A county located just north of New York City declared a measles emergency Tuesday, banning unvaccinated children from public areas.
Rockland County announced that beginning at midnight on March 27, anyone 18 years of age or younger who is not vaccinated against the measles will be barred from public places until they either receive the measles-mumps-rubella (MMR) vaccination or when the declaration expires in 30 days.
The county has been at the center of one of the worst measles outbreaks in the United States in years. As of March 27, 2019, there have been 155 confirmed cases of measles in Rockland County.
Approximately 45 percent of those infected are between the ages of 4 and 18 and nearly 26 percent are between 1 to 3 years old. More than 82 percent of those who’ve been infected in the area did not receive the measles vaccination.
This is the sixth outbreak to occur in the United States this year.
“The current measles outbreaks around the U.S. (and the world) are concerning as we are seeing high numbers of cases and spread to several states,” Dr. Amesh Adalja, an infectious disease specialist and senior scholar at the Johns Hopkins Center for Health Security, told Healthline.
“This is a completely preventable occurrence and represents the dangers of the anti-vaccination movement whose actions threaten to drag the world back to a primitive era in which vaccine-preventable infections ran rampant,” Adalja added.
Since January 1, 2019, there have been approximately 314 reported cases of measles across 15 states, according to the
The states with the highest activity include California, Illinois, New York, Texas, and Washington.
The recent outbreaks are connected to travelers who have brought the measles back to the United States after traveling abroad, the CDC reported.
Measles is one of the most contagious viruses in the world. It usually starts with a fever, a cough, a runny nose, and inflamed eyes. Some people may get small, white spots on the inside of their mouths or a rash that spreads from the face to the body.
In more serious cases, it can cause pneumonia, deafness, brain damage, and even death.

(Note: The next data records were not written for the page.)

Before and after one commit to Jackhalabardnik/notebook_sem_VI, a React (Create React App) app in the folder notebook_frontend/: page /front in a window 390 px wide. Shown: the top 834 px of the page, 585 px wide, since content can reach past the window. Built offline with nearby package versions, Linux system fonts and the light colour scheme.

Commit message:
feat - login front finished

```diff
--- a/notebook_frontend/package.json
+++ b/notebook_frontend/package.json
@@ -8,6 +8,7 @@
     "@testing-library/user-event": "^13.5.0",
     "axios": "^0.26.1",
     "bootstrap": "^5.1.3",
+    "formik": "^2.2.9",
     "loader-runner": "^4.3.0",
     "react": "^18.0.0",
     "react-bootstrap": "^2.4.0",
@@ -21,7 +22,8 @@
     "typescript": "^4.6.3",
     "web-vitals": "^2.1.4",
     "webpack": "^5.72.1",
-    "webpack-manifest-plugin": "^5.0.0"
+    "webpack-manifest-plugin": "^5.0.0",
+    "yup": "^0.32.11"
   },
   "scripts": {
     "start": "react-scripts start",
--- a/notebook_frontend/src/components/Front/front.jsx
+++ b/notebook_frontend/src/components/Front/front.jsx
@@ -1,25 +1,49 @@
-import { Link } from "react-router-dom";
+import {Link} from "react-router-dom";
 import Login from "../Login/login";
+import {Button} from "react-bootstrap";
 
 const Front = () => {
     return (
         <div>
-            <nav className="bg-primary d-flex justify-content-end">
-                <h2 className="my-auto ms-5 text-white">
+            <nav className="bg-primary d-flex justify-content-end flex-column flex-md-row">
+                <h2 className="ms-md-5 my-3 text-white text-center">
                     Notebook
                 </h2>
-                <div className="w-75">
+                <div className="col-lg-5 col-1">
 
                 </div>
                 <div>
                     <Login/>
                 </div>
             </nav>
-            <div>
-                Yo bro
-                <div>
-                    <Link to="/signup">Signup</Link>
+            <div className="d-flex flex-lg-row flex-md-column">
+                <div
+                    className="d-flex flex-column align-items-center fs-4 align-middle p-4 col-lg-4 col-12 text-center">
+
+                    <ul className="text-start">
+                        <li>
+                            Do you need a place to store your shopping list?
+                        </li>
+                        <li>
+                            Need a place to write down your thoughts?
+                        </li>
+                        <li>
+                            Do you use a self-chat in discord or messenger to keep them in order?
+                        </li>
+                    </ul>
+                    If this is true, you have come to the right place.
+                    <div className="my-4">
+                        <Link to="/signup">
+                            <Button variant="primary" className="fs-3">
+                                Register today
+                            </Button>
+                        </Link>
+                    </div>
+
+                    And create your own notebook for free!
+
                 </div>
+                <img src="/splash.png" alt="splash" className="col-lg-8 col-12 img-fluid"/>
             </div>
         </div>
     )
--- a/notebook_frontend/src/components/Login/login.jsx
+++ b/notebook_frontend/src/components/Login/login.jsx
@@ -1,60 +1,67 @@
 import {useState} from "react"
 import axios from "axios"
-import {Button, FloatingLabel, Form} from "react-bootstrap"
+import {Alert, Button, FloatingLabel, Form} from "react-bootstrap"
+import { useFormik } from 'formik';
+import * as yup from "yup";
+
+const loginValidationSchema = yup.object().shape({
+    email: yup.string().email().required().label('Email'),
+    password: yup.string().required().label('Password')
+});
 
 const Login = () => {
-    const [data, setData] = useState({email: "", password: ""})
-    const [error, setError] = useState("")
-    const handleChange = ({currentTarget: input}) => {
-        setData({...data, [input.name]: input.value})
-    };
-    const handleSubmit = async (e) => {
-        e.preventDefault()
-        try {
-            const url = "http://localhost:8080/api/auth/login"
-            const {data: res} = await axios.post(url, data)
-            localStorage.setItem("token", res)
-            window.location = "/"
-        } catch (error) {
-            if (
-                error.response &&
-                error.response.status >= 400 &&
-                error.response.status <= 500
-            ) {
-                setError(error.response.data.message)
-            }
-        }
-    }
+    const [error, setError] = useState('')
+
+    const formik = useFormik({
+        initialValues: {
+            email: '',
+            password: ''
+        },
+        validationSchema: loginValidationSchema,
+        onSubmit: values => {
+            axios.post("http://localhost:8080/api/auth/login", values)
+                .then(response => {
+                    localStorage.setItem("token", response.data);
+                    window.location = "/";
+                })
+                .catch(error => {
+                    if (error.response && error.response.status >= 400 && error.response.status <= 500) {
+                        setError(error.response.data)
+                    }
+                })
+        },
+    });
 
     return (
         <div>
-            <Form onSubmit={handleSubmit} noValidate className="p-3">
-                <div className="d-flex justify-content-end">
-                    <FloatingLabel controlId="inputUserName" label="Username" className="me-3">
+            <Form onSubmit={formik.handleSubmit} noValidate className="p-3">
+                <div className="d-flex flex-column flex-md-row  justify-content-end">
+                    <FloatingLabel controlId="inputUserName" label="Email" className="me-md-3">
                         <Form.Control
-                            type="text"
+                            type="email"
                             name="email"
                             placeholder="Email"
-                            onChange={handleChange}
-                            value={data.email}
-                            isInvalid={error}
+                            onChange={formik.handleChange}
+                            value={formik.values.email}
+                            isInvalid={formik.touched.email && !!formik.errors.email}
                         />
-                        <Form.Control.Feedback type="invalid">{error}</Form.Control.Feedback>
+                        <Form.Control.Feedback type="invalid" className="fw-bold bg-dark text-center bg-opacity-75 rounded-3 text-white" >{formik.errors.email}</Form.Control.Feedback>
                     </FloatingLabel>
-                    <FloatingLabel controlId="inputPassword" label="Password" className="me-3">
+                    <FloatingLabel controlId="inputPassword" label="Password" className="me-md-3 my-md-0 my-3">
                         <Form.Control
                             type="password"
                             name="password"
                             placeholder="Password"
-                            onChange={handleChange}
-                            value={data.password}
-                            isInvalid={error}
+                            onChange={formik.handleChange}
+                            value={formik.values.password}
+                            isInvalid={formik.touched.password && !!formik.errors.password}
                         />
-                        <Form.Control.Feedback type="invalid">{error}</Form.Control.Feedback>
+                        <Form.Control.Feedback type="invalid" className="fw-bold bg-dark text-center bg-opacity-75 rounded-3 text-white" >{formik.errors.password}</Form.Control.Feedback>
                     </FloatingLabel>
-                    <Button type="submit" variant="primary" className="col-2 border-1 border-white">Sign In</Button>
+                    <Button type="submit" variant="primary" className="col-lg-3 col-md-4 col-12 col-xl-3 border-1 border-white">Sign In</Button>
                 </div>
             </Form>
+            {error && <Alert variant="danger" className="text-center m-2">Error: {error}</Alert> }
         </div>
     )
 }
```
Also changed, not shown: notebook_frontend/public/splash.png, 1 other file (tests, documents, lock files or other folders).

The respiratory disease is an airborne disease, which means it spreads when a person coughs, sneezes, or talks and expels nasal and throat secretions into the air. The virus can “stay alive” in the air or on surfaces for up to two hours.
For people who lack immunity or who have not been vaccinated, 90 percent who come into close contact with the virus will become infected.
“It’s a bit like a heavy rainfall, your chances of getting wet are really high. The way to prevent measles is to get the vaccine — the equivalent of using an umbrella,” says Dr. Rishi Desai, a pediatric infectious disease physician and chief medical officer at Osmosis, an online resource for medical students.
Several experts say vaccine hesitancy and low vaccinations rates seen in certain pockets across the United States are to blame.
These areas have been hit the hardest by the measles outbreaks, Rockland County being one of them.
“The New York outbreak is being fed by a highly under-vaccinated group of people in which the virus had little or no resistance to spread,” Adalja said.
Public health officials are urging people to get vaccinated. The Rockland County Department of Health is working with the New York State Department of Health to keep exposure to the measles at bay and offer free vaccines to boost Rockland County’s immunization rate.
The MMR vaccine is a very safe, effective way to prevent the disease. It’s given in two doses and is up to 97 percent effective at preventing infection. Though some may experience side effects — including muscle aches, rash, and fatigue — these symptoms are typically mild and short-lived.
The trick to beating the outbreaks is clear and simple: get vaccinated.
“Measles preys upon people that aren’t protected. So as long as there are clusters of children and adults that aren’t getting the measles vaccine, we will likely continue seeing outbreaks in those communities,” Desai explained.
In order for population to maintain immunity — known as herd immunity — vaccination rates must reach 95 percent. The theory here is that if most of a population is protected against a disease, it won’t be able to spread throughout the community.
Ideally, the virus will be confined to the anti-vaccination “hotspots” and will be repelled when it encounters an area with herd immunity, explains Adalja.
Although measles immunization in the United States is high —
“These outbreaks are unfortunate and preventable. We need to get the message out to folks that vaccines save lives and prevent these terrible illnesses in the first place,” said Desai.
A county north of New York City declared a measles emergency Tuesday, marking the sixth outbreak to occur in the United States this year. Health experts say low vaccination rates in certain pockets of the country are to blame. The best way to avoid catching the measles it to get vaccinated.